### Data extracted from a collection:
* * * * * * * * *
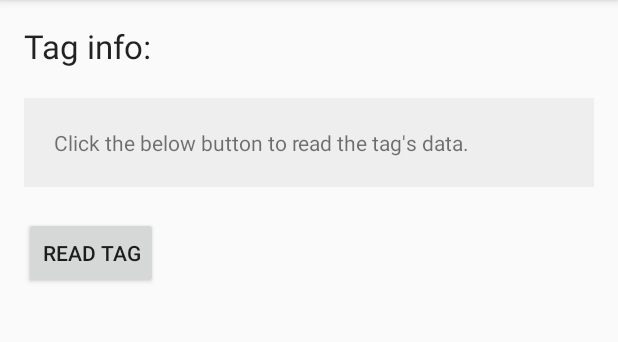
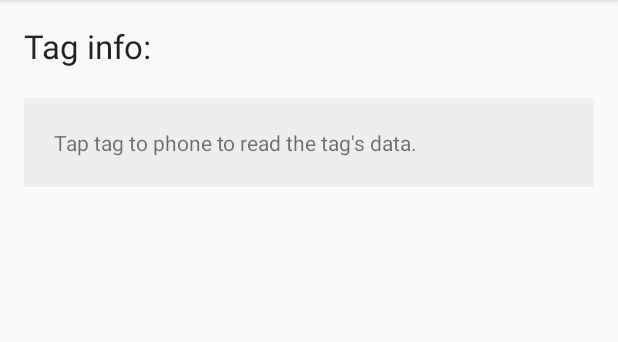
Before and after one commit to npaduch/nfcReader, an Android app: the screen it shows after launch (MainActivity), on a phone screen of 412 x 824 dp, the part 84-426 px from its top. Run offline under Robolectric (Android 15) with nearby library versions, the phone set to English and light mode, and no system bars.

```diff
--- a/nfcReader/src/main/AndroidManifest.xml
+++ b/nfcReader/src/main/AndroidManifest.xml
@@ -25,7 +25,11 @@
             </intent-filter>
 
             <uses-permission android:name="android.permission.NFC" />
+
+
+
         </activity>
     </application>
 
+    <uses-permission android:name="android.permission.WRITE_EXTERNAL_STORAGE" />
 </manifest>
--- a/nfcReader/src/main/res/layout/fragment_main.xml
+++ b/nfcReader/src/main/res/layout/fragment_main.xml
@@ -17,7 +17,7 @@
         android:textAppearance="@android:style/TextAppearance.DeviceDefault.Large"/>
 
     <TextView
-        android:id="@+id/nfsTagDataTextView"
+        android:id="@+id/nfcTagDataTextView"
         android:text="@string/tag_default_data"
         android:layout_width="match_parent"
         android:layout_height="wrap_content"
@@ -31,10 +31,6 @@ w
         android:layout_width="match_parent"
         android:layout_height="20dp" />
 
-    <Button
-        android:text="@string/tag_button_read"
-        android:layout_width="wrap_content"
-        android:layout_height="wrap_content" />
 
 
 </LinearLayout>
--- a/nfcReader/src/main/res/values/strings.xml
+++ b/nfcReader/src/main/res/values/strings.xml
@@ -9,7 +9,7 @@
 
     <!-- Tag results -->
     <string name="tag_no_data">This tag has no data!</string>
-    <string name="tag_default_data">Click the below button to read the tag\'s data.</string>
+    <string name="tag_default_data">Tap tag to phone to read the tag\'s data.</string>
 
     <!-- Action Bar -->
     <string name="action_settings">Settings</string>
```
Also changed, not shown: nfcReader/src/main/java/com/npaduch/nfcreader/MainActivity.java (+85 -1 lines), 1 other file.
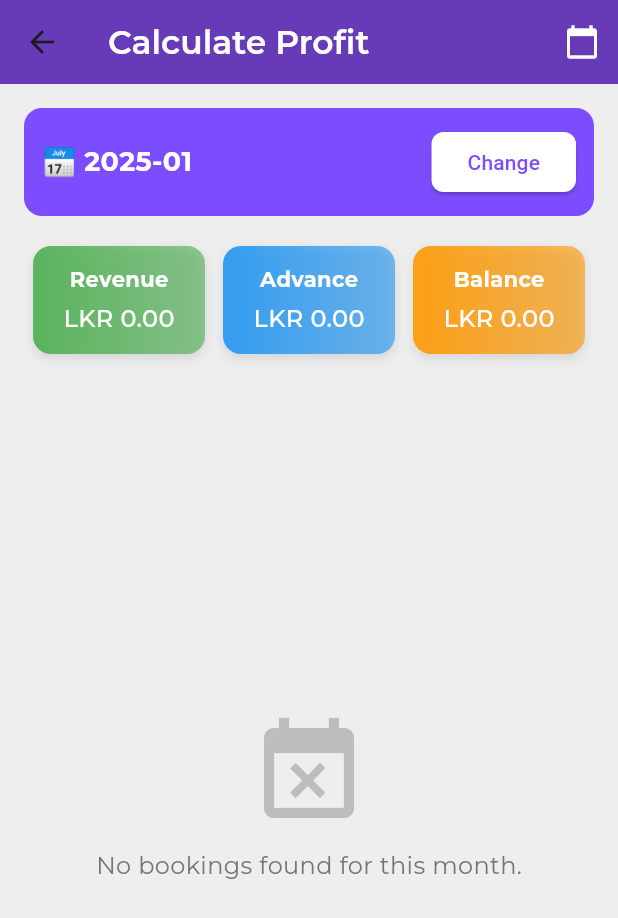
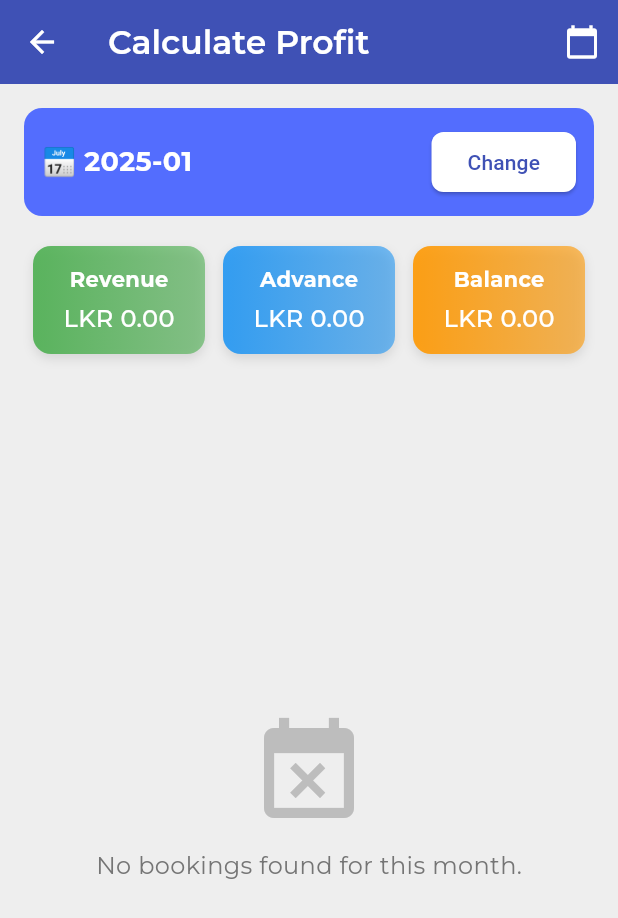
Before and after one commit to Esandu-Meth-Obadaarachchi/odon_booking_flutter_app, a Flutter app: the CalculateProfitPage screen opened directly, on a phone screen of 412 x 824 dp. Shown: the top 918 px of the screen. Run offline on Flutter 3.47's test engine with Material 3 defaults, Android fonts, the phone set to English and light mode, and no system bars; our stand-ins replace google_fonts, month_picker_dialog, table_calendar.

Commit message:
small ui changes calculate profit page

```diff
--- a/lib/calculate_profit_page.dart
+++ b/lib/calculate_profit_page.dart
@@ -64,13 +64,17 @@ class _CalculateProfitPageState extends State<CalculateProfitPage> {
       appBar: AppBar(
         title: Text("Calculate Profit",
             style: GoogleFonts.montserrat(fontWeight: FontWeight.w600, color: Colors.white)),
-        backgroundColor: Colors.deepPurple,
+        backgroundColor: Colors.indigo,
         actions: [
           IconButton(
             icon: const Icon(Icons.calendar_today, color: Colors.white),
             onPressed: () => _selectMonth(context),
           ),
+
         ],
+        iconTheme: IconThemeData(
+          color: Colors.white,
+        ),
       ),
       body: Padding(
         padding: const EdgeInsets.all(16.0),
@@ -81,7 +85,7 @@ class _CalculateProfitPageState extends State<CalculateProfitPage> {
             Container(
               padding: EdgeInsets.all(12),
               decoration: BoxDecoration(
-                color: Colors.deepPurpleAccent,
+                color: Colors.indigoAccent,
                 borderRadius: BorderRadius.circular(12),
               ),
               child: Row(
@@ -98,7 +102,7 @@ class _CalculateProfitPageState extends State<CalculateProfitPage> {
                       backgroundColor: Colors.white,
                       shape: RoundedRectangleBorder(borderRadius: BorderRadius.circular(8)),
                     ),
-                    child: const Text("Change", style: TextStyle(color: Colors.deepPurpleAccent)),
+                    child: const Text("Change", style: TextStyle(color: Colors.indigo)),
                   ),
                 ],
               ),
@@ -184,7 +188,7 @@ class _CalculateProfitPageState extends State<CalculateProfitPage> {
             Container(
               padding: EdgeInsets.all(8),
               decoration: BoxDecoration(
-                color: Colors.deepPurpleAccent,
+                color: Colors.indigo,
                 borderRadius: BorderRadius.circular(8),
               ),
               child: Icon(Icons.hotel, color: Colors.white, size: 30),
```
* * * * * * * * *
### Work task:
Go through the entries above and report every line in which the word "uses" appears.

### Task response:
             <uses-permission android:name="android.permission.NFC" />
+    <uses-permission android:name="android.permission.WRITE_EXTERNAL_STORAGE" />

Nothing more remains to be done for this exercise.